Determine the count of lines in the following entries that contain the string "AppBarCustom". Write only the number.

[Content revision data]
━━━

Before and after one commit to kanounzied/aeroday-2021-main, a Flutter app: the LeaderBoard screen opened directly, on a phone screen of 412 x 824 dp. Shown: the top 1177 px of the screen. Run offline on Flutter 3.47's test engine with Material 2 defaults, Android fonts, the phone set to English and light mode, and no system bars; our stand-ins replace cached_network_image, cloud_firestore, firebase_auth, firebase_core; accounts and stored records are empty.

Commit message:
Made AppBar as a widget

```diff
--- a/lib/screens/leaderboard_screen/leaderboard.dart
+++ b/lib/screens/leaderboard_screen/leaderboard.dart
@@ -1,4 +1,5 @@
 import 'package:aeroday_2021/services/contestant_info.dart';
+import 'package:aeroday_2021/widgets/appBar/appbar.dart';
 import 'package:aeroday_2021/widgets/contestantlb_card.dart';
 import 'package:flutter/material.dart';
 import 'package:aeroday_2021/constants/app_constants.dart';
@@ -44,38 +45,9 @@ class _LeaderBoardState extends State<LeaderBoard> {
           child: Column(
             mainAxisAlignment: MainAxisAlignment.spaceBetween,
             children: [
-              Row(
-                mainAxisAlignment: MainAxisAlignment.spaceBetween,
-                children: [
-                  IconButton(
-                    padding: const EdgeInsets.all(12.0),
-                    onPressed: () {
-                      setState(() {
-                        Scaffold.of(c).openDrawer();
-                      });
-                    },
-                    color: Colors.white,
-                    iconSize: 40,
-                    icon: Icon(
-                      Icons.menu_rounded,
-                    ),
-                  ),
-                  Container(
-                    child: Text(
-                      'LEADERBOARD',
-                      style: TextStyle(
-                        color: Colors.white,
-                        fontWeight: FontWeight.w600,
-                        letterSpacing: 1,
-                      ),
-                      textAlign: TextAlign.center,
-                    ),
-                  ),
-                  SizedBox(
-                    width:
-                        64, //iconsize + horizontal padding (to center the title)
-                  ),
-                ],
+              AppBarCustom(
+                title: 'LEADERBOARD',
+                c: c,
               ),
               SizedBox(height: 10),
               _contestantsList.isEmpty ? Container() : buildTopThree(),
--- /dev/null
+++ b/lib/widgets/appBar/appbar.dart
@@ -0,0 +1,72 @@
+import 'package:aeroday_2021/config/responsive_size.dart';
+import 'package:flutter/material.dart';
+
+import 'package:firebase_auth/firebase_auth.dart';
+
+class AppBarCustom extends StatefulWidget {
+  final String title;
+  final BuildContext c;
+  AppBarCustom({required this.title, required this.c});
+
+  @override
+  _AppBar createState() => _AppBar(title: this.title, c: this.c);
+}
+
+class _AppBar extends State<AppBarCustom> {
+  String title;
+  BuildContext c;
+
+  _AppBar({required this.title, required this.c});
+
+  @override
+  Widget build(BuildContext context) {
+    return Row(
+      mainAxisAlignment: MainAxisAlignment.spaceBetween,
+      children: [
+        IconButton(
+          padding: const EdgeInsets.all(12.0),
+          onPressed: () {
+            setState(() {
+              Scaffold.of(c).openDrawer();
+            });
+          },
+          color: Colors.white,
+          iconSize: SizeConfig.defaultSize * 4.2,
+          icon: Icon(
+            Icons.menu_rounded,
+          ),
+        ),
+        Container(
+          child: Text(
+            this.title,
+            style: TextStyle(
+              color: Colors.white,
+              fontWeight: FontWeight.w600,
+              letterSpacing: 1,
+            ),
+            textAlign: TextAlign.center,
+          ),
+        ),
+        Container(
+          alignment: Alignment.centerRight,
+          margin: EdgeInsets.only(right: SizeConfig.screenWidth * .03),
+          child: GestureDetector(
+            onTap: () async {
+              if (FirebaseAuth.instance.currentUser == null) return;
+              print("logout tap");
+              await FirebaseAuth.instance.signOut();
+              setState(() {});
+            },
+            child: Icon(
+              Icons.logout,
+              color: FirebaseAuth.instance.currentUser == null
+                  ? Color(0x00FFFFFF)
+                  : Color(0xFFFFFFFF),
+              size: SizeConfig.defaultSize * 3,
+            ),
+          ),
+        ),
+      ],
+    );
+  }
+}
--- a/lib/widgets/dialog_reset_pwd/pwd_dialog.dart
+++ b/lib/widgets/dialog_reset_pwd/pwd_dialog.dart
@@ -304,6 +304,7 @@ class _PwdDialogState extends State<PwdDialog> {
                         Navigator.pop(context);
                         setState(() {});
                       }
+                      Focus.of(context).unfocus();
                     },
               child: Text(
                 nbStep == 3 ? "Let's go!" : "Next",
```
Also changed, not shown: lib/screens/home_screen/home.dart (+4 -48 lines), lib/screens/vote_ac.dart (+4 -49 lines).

━━━

▶ ANSWER TO THIS EXERCISE
4